Effective employee feedback must be specific, not general. One purpose of effective, constructive feedback is to let the individual know the specific behaviour you'd like to see more of from them. Focusing on the details gives them an easy course of action to follow and is more likely to result in productive and effective behaviour in the longer term. General feedback, like a pat on the back, makes the employee feel good momentarily but doesn't do a good job of reinforcing the behaviour.

2. Focus on a specific behaviour

Useful feedback always focuses on a specific behaviour, not on a person or their intentions. Focus on describing how their actions caused a certain outcome and how that outcome was positive or negative depending on the circumstances.

3. Be honest

The best feedback is sincerely and honestly provided to help. Most people have internal radar that can easily detect insincerity. Keep this in mind when you offer feedback.

4. Offer an improvement plan

Successful feedback describes actions or behaviour that the individual can do something about. If you can, provide any tools, training, time, or support that the person needs to successfully perform as you need her to perform.

5. Ask before you offer

Whenever possible, feedback that is requested is more powerful. Ask permission to provide feedback.
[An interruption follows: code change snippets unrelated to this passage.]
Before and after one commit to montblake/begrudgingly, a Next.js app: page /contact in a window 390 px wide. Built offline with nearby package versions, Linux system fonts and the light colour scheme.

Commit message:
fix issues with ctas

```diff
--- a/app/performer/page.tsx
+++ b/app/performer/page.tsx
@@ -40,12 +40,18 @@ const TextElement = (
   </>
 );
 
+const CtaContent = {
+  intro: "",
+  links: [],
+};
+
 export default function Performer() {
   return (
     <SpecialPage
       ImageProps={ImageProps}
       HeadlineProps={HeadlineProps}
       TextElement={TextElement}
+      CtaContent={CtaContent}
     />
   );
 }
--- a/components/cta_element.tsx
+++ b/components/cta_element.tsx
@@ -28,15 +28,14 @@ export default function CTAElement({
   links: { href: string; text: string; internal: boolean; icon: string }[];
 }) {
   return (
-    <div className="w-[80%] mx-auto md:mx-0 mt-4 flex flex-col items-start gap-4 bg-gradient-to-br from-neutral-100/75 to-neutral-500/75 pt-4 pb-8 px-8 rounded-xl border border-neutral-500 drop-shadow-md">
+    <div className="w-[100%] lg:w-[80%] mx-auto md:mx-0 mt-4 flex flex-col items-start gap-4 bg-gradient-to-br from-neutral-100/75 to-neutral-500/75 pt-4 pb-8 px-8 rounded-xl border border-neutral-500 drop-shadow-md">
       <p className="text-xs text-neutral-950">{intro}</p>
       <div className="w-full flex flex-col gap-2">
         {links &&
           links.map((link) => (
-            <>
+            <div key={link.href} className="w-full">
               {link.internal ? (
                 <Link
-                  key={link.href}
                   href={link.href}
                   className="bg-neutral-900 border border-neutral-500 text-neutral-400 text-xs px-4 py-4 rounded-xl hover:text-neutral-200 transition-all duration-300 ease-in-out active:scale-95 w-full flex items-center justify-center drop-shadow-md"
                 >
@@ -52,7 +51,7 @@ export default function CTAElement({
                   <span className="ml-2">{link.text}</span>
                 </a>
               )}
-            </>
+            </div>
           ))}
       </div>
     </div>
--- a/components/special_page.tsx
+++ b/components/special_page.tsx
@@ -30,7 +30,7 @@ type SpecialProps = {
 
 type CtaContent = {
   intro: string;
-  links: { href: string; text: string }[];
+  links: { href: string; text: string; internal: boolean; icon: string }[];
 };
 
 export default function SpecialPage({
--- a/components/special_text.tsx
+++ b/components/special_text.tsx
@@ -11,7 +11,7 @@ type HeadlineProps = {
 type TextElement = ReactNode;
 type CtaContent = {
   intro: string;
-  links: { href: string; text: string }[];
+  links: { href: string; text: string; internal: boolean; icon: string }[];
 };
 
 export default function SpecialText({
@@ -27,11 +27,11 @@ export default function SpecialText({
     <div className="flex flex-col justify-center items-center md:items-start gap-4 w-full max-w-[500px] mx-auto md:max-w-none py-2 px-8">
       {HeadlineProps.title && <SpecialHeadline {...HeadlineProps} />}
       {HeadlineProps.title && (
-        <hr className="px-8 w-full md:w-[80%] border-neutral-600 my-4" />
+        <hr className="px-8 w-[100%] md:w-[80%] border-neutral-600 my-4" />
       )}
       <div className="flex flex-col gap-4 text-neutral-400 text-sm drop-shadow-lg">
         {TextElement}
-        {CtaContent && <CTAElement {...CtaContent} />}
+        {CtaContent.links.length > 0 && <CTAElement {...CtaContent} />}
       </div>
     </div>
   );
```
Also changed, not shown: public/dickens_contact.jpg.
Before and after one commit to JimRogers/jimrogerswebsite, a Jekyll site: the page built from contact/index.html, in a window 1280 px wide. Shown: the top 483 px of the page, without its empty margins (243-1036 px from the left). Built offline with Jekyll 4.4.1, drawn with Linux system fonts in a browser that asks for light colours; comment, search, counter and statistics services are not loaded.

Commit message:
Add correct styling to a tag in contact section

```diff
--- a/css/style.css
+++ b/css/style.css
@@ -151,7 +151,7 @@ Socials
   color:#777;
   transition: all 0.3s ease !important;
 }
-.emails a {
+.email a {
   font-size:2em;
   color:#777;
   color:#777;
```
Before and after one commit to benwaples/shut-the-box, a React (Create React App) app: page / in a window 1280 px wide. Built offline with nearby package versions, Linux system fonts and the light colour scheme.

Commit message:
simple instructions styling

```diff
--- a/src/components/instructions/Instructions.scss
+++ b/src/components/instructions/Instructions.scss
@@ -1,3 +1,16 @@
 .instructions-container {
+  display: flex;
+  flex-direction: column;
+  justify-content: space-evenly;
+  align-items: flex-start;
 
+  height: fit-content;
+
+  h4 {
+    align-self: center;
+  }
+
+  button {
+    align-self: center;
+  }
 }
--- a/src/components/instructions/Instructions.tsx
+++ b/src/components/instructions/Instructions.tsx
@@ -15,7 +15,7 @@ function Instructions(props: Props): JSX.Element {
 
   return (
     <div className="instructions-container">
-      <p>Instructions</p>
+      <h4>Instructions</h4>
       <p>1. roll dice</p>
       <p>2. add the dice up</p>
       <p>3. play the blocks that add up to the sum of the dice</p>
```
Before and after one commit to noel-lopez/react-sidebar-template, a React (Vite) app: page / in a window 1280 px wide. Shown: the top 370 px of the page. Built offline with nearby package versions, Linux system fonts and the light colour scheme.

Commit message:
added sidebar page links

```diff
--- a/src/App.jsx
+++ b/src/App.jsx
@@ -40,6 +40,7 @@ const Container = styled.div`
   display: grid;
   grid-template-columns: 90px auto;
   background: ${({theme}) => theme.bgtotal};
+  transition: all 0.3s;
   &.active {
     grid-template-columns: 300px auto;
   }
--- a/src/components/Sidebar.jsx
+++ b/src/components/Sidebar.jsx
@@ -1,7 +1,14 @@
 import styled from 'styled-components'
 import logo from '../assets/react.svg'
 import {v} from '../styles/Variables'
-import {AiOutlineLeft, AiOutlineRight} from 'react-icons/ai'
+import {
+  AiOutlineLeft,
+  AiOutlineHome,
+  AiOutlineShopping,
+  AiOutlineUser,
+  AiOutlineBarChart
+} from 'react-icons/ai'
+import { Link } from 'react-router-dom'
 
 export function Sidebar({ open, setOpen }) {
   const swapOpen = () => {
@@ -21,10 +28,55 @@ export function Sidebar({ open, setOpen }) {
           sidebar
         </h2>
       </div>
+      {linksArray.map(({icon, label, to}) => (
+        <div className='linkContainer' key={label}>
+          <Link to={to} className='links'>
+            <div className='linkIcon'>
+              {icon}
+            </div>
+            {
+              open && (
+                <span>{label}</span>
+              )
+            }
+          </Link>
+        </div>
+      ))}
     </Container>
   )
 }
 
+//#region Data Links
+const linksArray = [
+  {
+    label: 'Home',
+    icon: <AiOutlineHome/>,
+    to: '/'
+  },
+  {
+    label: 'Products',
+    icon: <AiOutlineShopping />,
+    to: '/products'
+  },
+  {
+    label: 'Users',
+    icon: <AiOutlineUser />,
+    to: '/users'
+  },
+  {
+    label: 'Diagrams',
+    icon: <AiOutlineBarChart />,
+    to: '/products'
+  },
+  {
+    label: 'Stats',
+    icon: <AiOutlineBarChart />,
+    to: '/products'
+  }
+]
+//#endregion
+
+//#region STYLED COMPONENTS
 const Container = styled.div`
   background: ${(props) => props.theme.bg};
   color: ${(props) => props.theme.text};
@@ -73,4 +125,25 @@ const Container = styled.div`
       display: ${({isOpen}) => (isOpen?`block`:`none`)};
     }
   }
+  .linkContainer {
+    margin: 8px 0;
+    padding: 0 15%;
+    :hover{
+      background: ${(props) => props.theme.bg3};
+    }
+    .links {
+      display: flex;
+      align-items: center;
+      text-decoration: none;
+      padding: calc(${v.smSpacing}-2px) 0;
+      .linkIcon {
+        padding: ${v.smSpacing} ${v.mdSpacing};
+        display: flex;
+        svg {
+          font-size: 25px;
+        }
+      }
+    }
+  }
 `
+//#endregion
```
Say, "I'd like to give you some feedback, is that okay with you?" This gives the recipient some control over the situation, which is preferable to launching straight in.

6. Ask for feedback

When you share information and specific observations, you are providing feedback that an employee might use. It does not include advice unless you have permission or advice was requested. Ask the employee what they might do differently as a result of hearing the feedback. You are more likely to help the employee change their approach, than if you tell the employee what to do or how to change.

7. Make it timely

Whether the feedback is positive or constructive, provide the information as closely tied to the event as possible. Effective feedback is well timed so that the employee can easily connect the feedback with his actions.

8. Focus on what can be done not why something was done

Effective feedback involves what or how something was done, not why. Asking why is asking people about their motivation and that provokes defensiveness. Ask, "What happened?", "How did that happen?", “How can you prevent that outcome in the future?", "How can I have done a better job of helping you?" or "What do you need from me in the future?"

9. Check in

Check to make sure the other person understood what you communicated by using a feedback loop, such as asking a question or observing changed behaviour. Set a time to get back together to discuss whether the feedback changed performance and whether any additional actions are needed.

10. Be as consistent as possible

Successful feedback is as consistent as possible. If the actions are great today, they're great tomorrow and conversely if the action is poor it is always poor, no matter what the circumstances.

This child care article was last reviewed or updated on Tuesday, 28 January 2020